The tech giant said in a statement that it introduced the “Work Life Choice Challenge” this past August in its Japanese offices, in which employees worked just four days each week.

The goal was to encourage employees to up their productivity and creativity, and so Microsoft closed the offices on every Friday of the month, giving full-time staffers paid leave.

The results proved fruitful: labor productivity, which was measured by sales per employee, was up 39.9 percent as compared to August 2018.

The trial also reworked the way employees communicated, and focused on reducing the amount of time spent in meetings by using Microsoft’s collaboration tool Microsoft Teams instead.

According to the statement, the employee’s happiness was also boosted, with more than 90 percent saying they’d been impacted by the adjustments.

Based on the results, Microsoft will run a similar trial in Japan this winter.

They’re not the first company to give a four-day week, three-day weekend a try.

A New Zealand company called Perpetual Guardian conducted a pilot program experiment in 2018 in which all 240 employees worked four days for the same pay as five during the months of April and March.

Two researchers hired by the firm found that employee productivity increased with the short work week, and that employees reported a 24 percent improvement in work-life balance, The New York Times reported.

Supervisors also reportedly said that their staffers were more creative, had better attendance, were more punctual and didn’t leave early or take long breaks.
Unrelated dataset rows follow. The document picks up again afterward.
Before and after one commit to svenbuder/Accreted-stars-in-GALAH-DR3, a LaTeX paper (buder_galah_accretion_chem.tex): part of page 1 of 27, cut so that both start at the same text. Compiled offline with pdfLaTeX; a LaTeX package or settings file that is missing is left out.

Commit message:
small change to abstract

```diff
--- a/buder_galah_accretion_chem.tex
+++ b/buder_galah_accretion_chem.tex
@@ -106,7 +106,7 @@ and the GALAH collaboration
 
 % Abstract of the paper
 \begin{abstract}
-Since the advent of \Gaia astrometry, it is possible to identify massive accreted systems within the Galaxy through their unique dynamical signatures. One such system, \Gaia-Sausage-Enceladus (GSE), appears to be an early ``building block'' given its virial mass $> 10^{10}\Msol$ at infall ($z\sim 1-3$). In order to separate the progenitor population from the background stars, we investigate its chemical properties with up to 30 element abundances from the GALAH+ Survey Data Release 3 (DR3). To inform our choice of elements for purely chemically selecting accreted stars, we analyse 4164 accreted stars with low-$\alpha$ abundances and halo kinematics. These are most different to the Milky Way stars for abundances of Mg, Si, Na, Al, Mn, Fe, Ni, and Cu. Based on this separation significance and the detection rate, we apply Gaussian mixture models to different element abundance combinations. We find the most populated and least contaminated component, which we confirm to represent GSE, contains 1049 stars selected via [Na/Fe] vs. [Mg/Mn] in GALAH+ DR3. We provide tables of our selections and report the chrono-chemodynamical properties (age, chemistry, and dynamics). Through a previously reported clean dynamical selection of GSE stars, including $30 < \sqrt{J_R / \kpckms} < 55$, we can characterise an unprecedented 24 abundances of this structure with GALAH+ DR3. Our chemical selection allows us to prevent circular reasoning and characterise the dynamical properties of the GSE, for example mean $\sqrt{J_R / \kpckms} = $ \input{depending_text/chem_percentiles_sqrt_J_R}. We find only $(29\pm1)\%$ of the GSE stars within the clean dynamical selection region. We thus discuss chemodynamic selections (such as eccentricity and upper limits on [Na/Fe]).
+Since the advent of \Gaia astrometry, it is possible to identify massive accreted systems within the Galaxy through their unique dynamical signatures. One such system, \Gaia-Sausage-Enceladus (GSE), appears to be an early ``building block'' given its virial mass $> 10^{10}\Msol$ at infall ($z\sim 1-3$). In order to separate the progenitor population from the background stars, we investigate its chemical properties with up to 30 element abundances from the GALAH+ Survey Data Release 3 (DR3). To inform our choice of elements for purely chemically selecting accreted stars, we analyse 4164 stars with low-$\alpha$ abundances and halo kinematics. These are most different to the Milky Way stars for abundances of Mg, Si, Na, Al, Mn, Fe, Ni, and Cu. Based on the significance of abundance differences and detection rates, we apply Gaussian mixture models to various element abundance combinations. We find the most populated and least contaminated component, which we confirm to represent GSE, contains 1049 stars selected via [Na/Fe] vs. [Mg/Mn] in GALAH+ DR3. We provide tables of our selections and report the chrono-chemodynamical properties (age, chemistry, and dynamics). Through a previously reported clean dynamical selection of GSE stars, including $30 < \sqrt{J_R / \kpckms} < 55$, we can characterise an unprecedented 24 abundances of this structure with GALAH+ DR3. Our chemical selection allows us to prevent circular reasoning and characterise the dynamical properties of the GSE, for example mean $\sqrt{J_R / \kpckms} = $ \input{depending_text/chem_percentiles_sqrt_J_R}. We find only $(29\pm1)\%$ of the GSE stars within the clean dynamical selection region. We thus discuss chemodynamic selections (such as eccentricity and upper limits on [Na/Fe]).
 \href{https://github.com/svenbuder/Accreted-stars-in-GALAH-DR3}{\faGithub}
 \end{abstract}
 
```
Perpetual Guardian has since adopted the policy full time, according to its website.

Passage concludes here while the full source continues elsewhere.